“They have been a fabulous board observer and investor in that they also understand how they can add value, like connecting us to the right people or bringing us a macroeconomic perspective. Yet at the same time, they know where their line ends as an investor and where our line begins as a management team,” Sankaran told II.
As Ruberton explains it, hybrid value offers companies and investors an alternative to private equity.
“We can give you access to the same resources that you can get from a PE fund, but we don’t need control of your board room,” he said. For example, CEOs can get help to expand their sales forces, implement enterprise resource planning, and support HR departments, among other corporate resources. Investors, meanwhile, get some downside protection they wouldn’t get in a PE fund.
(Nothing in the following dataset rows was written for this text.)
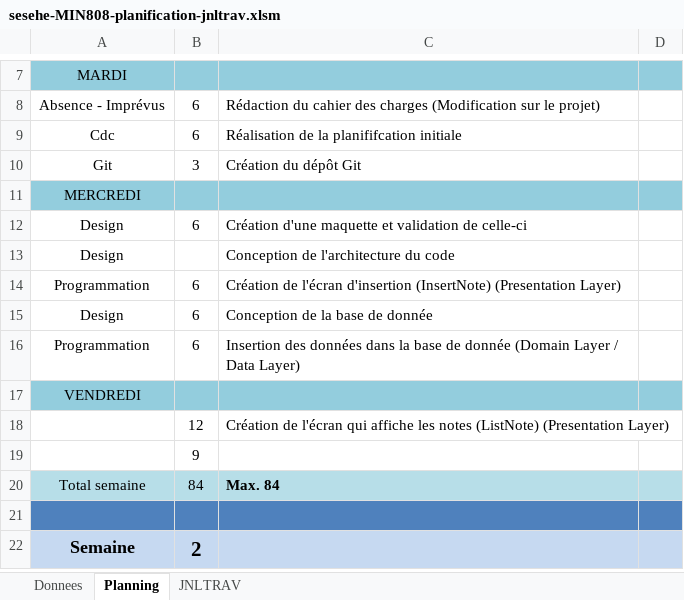
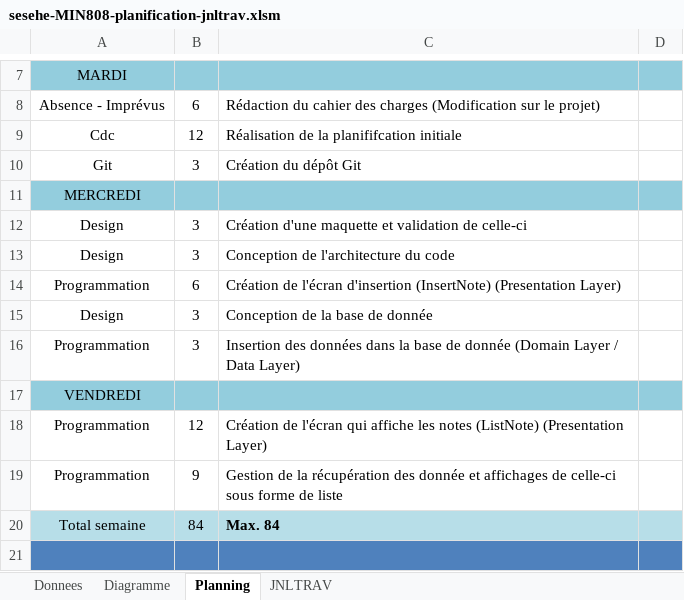
Before and after one commit to lemarcque/min808, an Excel workbook: admin/sesehe-MIN808-planification-jnltrav.xlsm, sheet Planning, drawn as a sheet; only a part is shown, gaps mark what is left out; the shorter side is filled out with more unchanged rows; values as stored, in another font and other column widths than the file's, no borders; charts and pictures not drawn; removed rows and columns are numbered as before the commit, all else as after; the diff names each change by its address in the sheet, - before the commit and + after, or states it on an @@ line.

```diff
--- a/admin/sesehe-MIN808-planification-jnltrav.xlsm (sheet Planning)
+++ b/admin/sesehe-MIN808-planification-jnltrav.xlsm (sheet Planning)
+sheet tab: Diagramme
-B9: 6
+B9: 12
-B12: 6
+B12: 3
-B13: (empty)
+B13: 3
-B15:B16: 6
+B15:B16: 3
-A18: (empty)
+A18: Programmation
-row 19:  | 9
+row 19: Programmation | 9 | Gestion de la récupération des donnée et affichages de celle-ci sous forme de liste
```
Also changed, not shown: sheet JNLTRAV, sheet Donnees, charts or pictures.
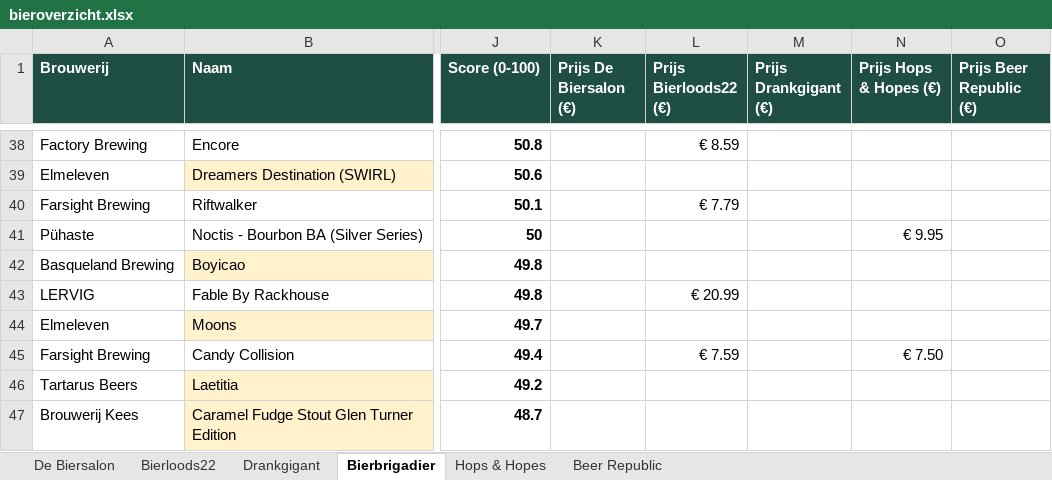
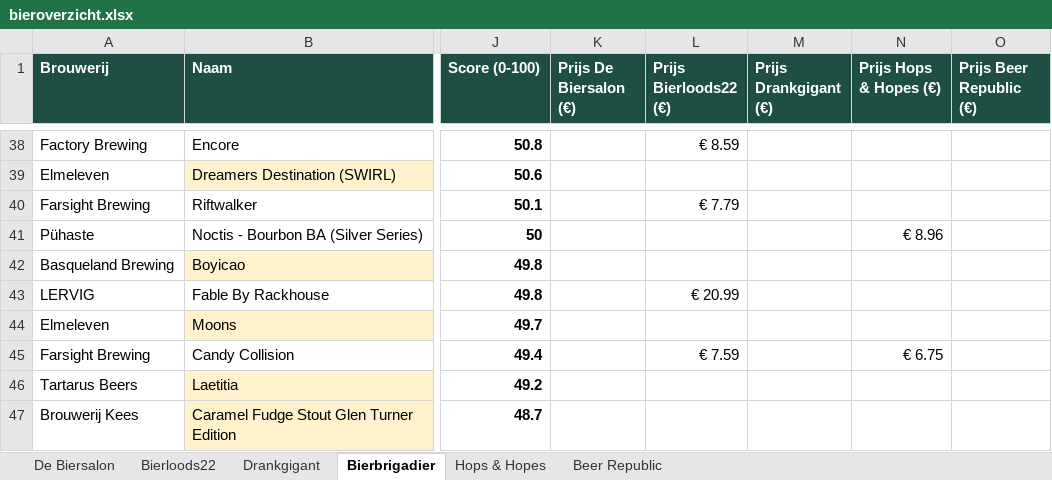
Before and after one commit to RdG-Bier/DeBierScraper, an Excel workbook: docs/bieroverzicht.xlsx, sheet Bierbrigadier, drawn as a sheet; only a part is shown, gaps mark what is left out; values as stored, in another font and other column widths than the file's, no borders; conditional formats not drawn; the diff covers the shown part only; the diff names each change by its address in the sheet, - before the commit and + after, or states it on an @@ line.

```diff
--- a/docs/bieroverzicht.xlsx (sheet Bierbrigadier)
+++ b/docs/bieroverzicht.xlsx (sheet Bierbrigadier)
-N41 (Prijs Hops & Hopes (€)): € 9.95
+N41 (Prijs Hops & Hopes (€)): € 8.96
-N45 (Prijs Hops & Hopes (€)): € 7.50
+N45 (Prijs Hops & Hopes (€)): € 6.75
```
Also changed, not shown: 1 added row, 1 removed row and 47 edited cells elsewhere in this sheet, sheet Beer Republic, sheet Hops & Hopes, sheet De Biersalon, sheet Bierloods22, sheet Drankgigant, 16 other files.
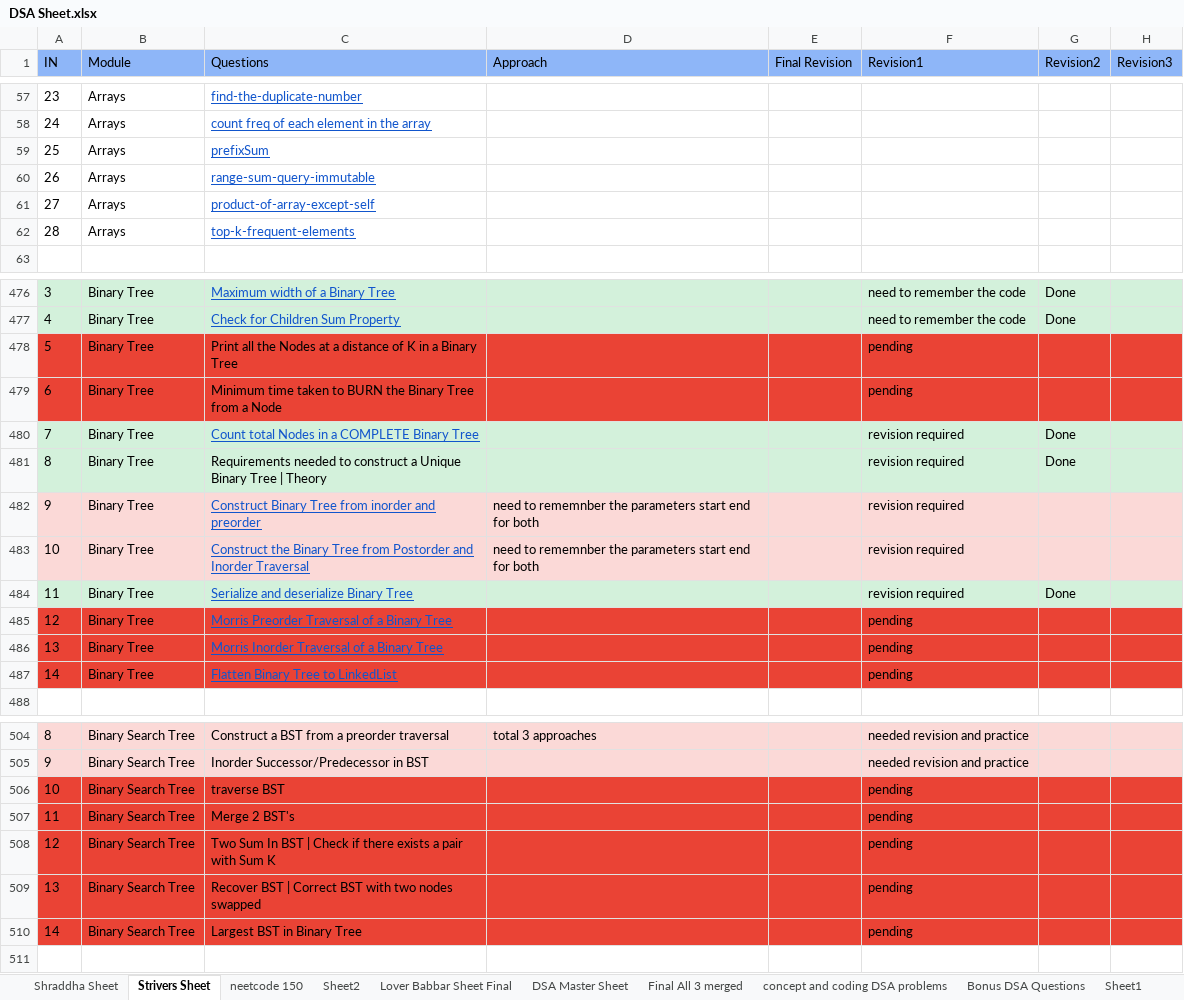
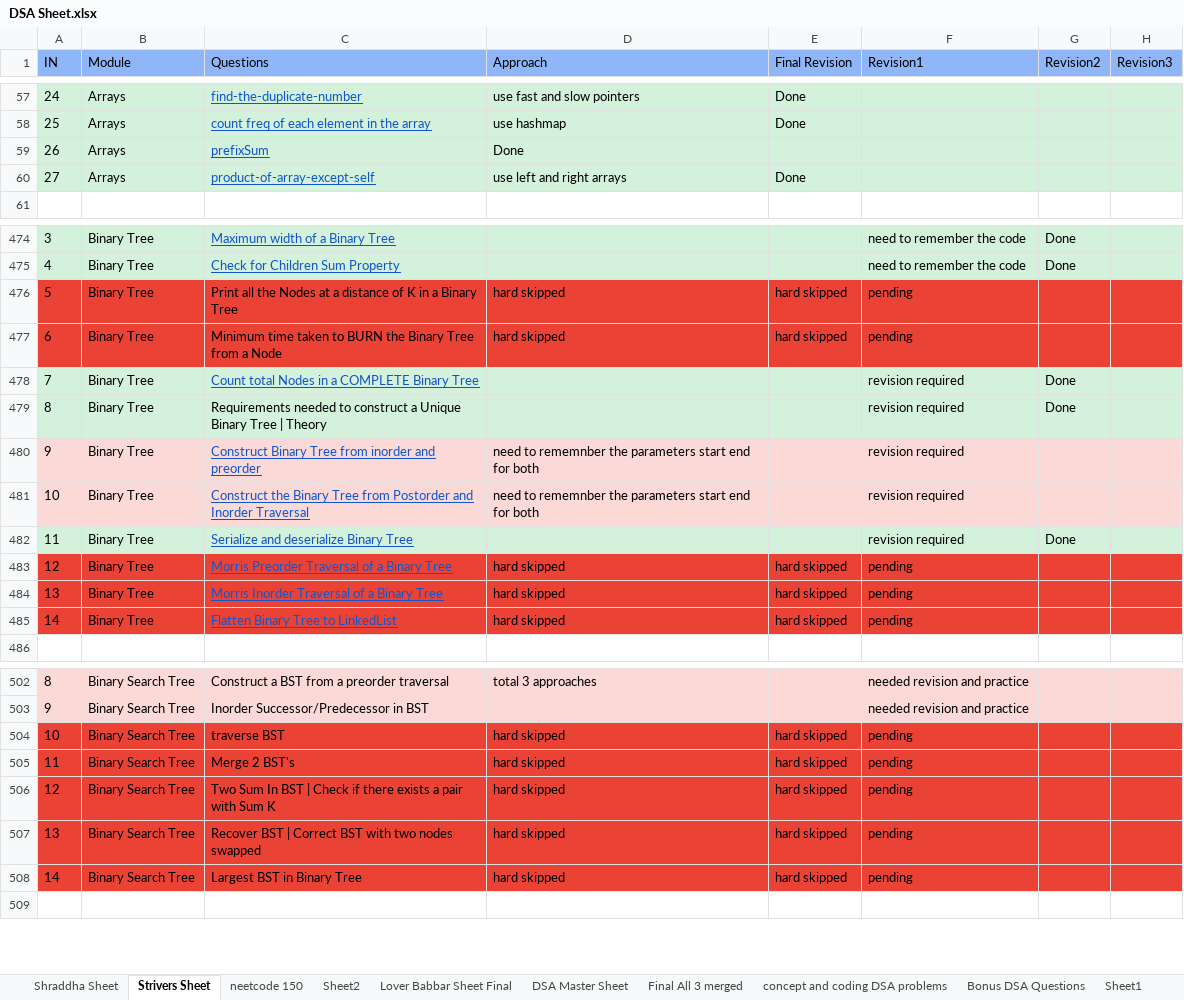
Before and after one commit to ronakvp1998/DSA, an Excel workbook: DSA Sheet.xlsx, sheet Strivers Sheet, drawn as a sheet; only a part is shown, gaps mark what is left out; values as stored, in another font and other column widths than the file's, no borders; table styles not drawn; removed rows and columns are numbered as before the commit, all else as after; the diff covers the shown part only; the diff names each change by its address in the sheet, - before the commit and + after, or states it on an @@ line.

```diff
--- a/DSA Sheet.xlsx (sheet Strivers Sheet)
+++ b/DSA Sheet.xlsx (sheet Strivers Sheet)
-A57 (IN): 23
+A57 (IN): 24
-A57:H59 fill: none
+A57:H59 fill: #D3F1DB
-D57 (Approach): (empty)
+D57 (Approach): use fast and slow pointers
-E57:E58 (Final Revision): (empty)
+E57:E58 (Final Revision): Done
-A58 (IN): 24
+A58 (IN): 25
-D58 (Approach): (empty)
+D58 (Approach): use hashmap
-A59 (IN): 25
+A59 (IN): 26
-D59 (Approach): (empty)
+D59 (Approach): Done
-row 60: 26 | Arrays | range-sum-query-immutable
-A60:H60 fill: none
+A60:H60 fill: #D3F1DB
-D60 (Approach): (empty)
+D60 (Approach): use left and right arrays
-E60 (Final Revision): (empty)
+E60 (Final Revision): Done
-row 62: 28 | Arrays | top-k-frequent-elements
-D476:D477 (Approach): (empty)
+D476:D477 (Approach): hard skipped
-E476:E477 (Final Revision): (empty)
+E476:E477 (Final Revision): hard skipped
-D483:D485 (Approach): (empty)
+D483:D485 (Approach): hard skipped
-E483:E485 (Final Revision): (empty)
+E483:E485 (Final Revision): hard skipped
-D504:D508 (Approach): (empty)
+D504:D508 (Approach): hard skipped
-E504:E508 (Final Revision): (empty)
+E504:E508 (Final Revision): hard skipped
```
Also changed, not shown: 64 edited cells and cell formats elsewhere in this sheet, 2 other files.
The Apollo team, for instance, cordoned off Albertsons’ valuable real estate, in case the company hit trouble.
“From a management team’s perspective, it’s not really different from PE,” Sankaran said. “I look at it as I have Apollo as a board observer and significant investor in the company. Yes, with preferred shares, I’m paying a slightly higher dividend on it for now, but that is likely temporary, as the preferred shares are likely to convert to common shares over time.”
So far, the hybrid strategy is working. According to Apollo’s most recent earnings, hybrid value had a gross internal rate of return of 29 percent and a net IRR of 23 percent. It’s also working for Apollo, whose assets recently hit $13.1 billion, also announced in earnings.
But as the head of alternatives at a mid-size pension said, even though the strategy isn’t “so far outside the box,” it still doesn’t have a natural home for some allocators.
“My response is this is why you should do it,” Michelini said. “Because that viewpoint is shared by many LPs in the world, which means there isn’t a lot of capital chasing this asset class.”